Daily newspaper Le Parisien said on its website earlier that Trierweiler, 48, had been taken to hospital after being shaken by a celebrity magazine's reports of a liaison between her partner Hollande and French actress Julie Gayet.
"She has been in hospital since Friday. She will leave tomorrow," her spokesman Patrice Biancone told Reuters.
Asked about the future of Trierweiler's relationship with the president, Biancone said: "She needs rest. Then she will decide what to do."
A source at the Elysee declined to comment on Trierweiler's hospitalisation and the magazine report.
"The president is at work. He is preparing Tuesday's news conference," the source said.
On Tuesday, Hollande will face the media in a traditional new year news conference that had been scheduled well before the reports of the affair broke.
Hollande, who came to power in May 2012, is expected to announce new measures to boost the French economy, including lower charges for companies, cuts in public spending and a simplification of business regulation.
THREAT TO SUE
Hollande and Trierweiler are scheduled to make a state visit to the United States in February and are set to attend a state dinner with President Barack Obama and his wife Michelle on February 11.
On Friday, Hollande, 59, threatened to sue celebrity magazine Closer, complaining of breach of privacy after it said he was having an affair with Gayet, 41.

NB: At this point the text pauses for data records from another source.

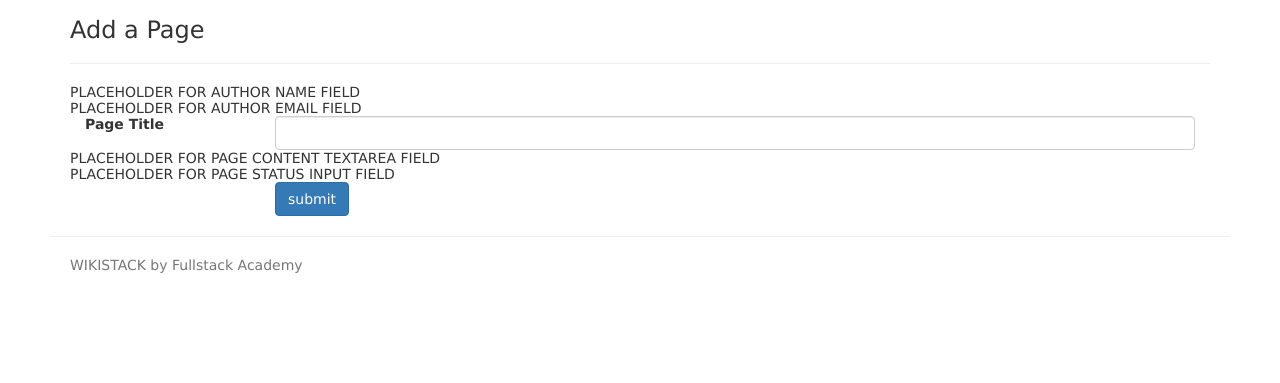
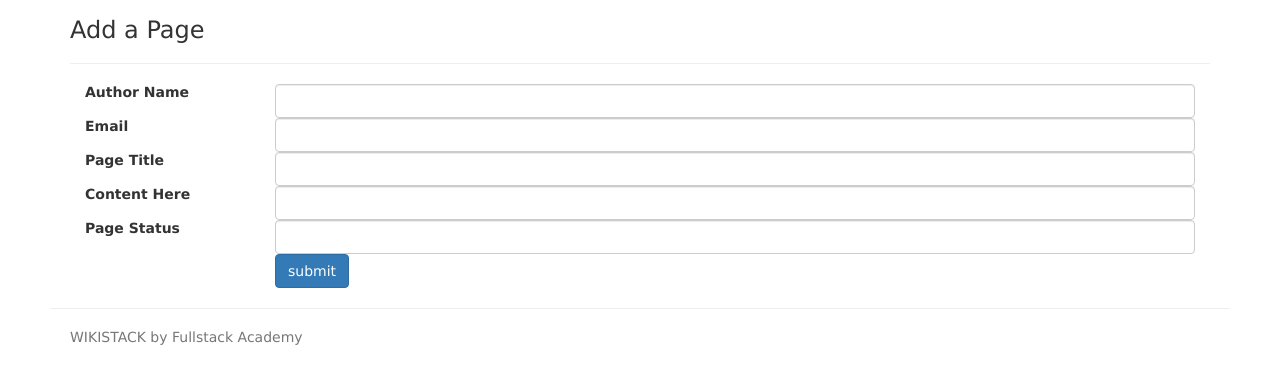
Before and after one commit to sazii/wikistack.js, a website: page views/addpage.html in a window 1280 px wide. Shown: the part 53-436 px from the top of the page. Drawn offline with nearby package versions, Linux system fonts and the light colour scheme; files that its build step writes are made by us from their sources.

Commit message:
modified html forms

```diff
--- a/routes/user.js
+++ b/routes/user.js
@@ -1,5 +1,5 @@
 'use strict';
 var express = require('express');
-var router=express();
+var router = express();
 
 module.exports=router;
--- a/routes/wiki.js
+++ b/routes/wiki.js
@@ -3,7 +3,7 @@ var express = require('express');
 var router=express();
 
 router.get('/',function(req,res){
-  res.send('sjagroewhyro')
+  res.redirect('..')
 });
 
 router.post('/',function(req,res){
@@ -11,7 +11,7 @@ router.post('/',function(req,res){
 });
 
 router.get('/add',function(req,res){
-  res.send('adddd')
+  res.render('addpage');
 });
 
 module.exports=router;
--- a/views/addpage.html
+++ b/views/addpage.html
@@ -5,9 +5,19 @@
   <hr>
   <form method="POST" action="/wiki/">
 
-    <div>PLACEHOLDER FOR AUTHOR NAME FIELD</div>
+    <div class="form-group">
+      <label for="authorName" class="col-sm-2 control-label">Author Name</label>
+      <div class="col-sm-10">
+        <input name="authorName" type="text" class="form-control"/>
+      </div>
+    </div>
 
-    <div>PLACEHOLDER FOR AUTHOR EMAIL FIELD</div>
+    <div class="form-group">
+      <label for="email" class="col-sm-2 control-label">Email</label>
+      <div class="col-sm-10">
+        <input name="email" type="text" class="form-control"/>
+      </div>
+    </div>
 
     <div class="form-group">
       <label for="title" class="col-sm-2 control-label">Page Title</label>
@@ -16,9 +26,19 @@
       </div>
     </div>
 
-    <div>PLACEHOLDER FOR PAGE CONTENT TEXTAREA FIELD</div>
+    <div><div class="form-group">
+      <label for="pageContent" class="col-sm-2 control-label">Content Here</label>
+      <div class="col-sm-10">
+        <input name="pageContent" type="text" class="form-control"/>
+      </div>
+    </div></div>
 
-    <div>PLACEHOLDER FOR PAGE STATUS INPUT FIELD</div>
+    <div class="form-group">
+      <label for="pageStatus" class="col-sm-2 control-label">Page Status</label>
+      <div class="col-sm-10">
+        <input name="pageStatus" type="text" class="form-control"/>
+      </div>
+    </div>
 
     <div class="col-sm-offset-2 col-sm-10">
       <button type="submit" class="btn btn-primary">submit</button>
```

Closer published a series of photos of a woman resembling Gayet entering a Paris flat close to the Elysee presidential palace, followed by a man masked by a black motorcycle helmet who the magazine said was Hollande.
Gayet, a mother of two, has dozens of film credits to her name but is little known outside France. Last year, she starred in "Quai d'Orsay", in which she plays a vampish diplomatic adviser in the foreign ministry.
In March last year she filed a complaint with the Paris prosecutor for breach of privacy over Internet rumours alleging she had a relationship with Hollande.
Hollande and Trierweiler, a journalist for celebrity magazine Paris Match, are not married but have been in a long-term relationship for several years.
"TURN THE PAGE"
Hollande has four children from a previous relationship with Segolene Royal, a senior member of his Socialist Party who ran for president against Nicolas Sarkozy in 2007. Royal announced their separation right after she lost the election.
Speaking on France 2 televison on Sunday, Royal declined to comment on the affair, saying that French people had more important things to worry about.
"It is necessary to turn the page and get back to work," she said.
Opposition leader Francois Coppe, head of the conservative UMP party, said the affair was "disastrous for the image of France abroad".
At home, the reports of Hollande's affair have had little effect on his image and French media at the weekend mainly focused on Closer's unprecedented breach of presidential privacy rather than on the alleged relationship with Gayet.
A poll by Ifop showed that 84 percent of the public had not changed their opinion about Hollande following news of the affair and that 77 percent considered it "a private affair that only concerns Francois Hollande".
"At the moment, the revelations about his liaison with Julie Gayet have no effect on public opinion. In fact, he is already so unpopular that there is no change," said Ifop analyst Frederic Dabi.
In November one survey gave Hollande an approval rating of only 15 percent. He is the most unpopular president in France's modern history according to several polls.
Hollande's Culture Minister Aurelie Filippetti said the French were responsible and mature and the Ifop poll showed they respected one another.
"This may be specifically French, but let's be proud of it," she said on BFM television.
(Additional reporting by Gerard Bon; Editing by Andrew Roche)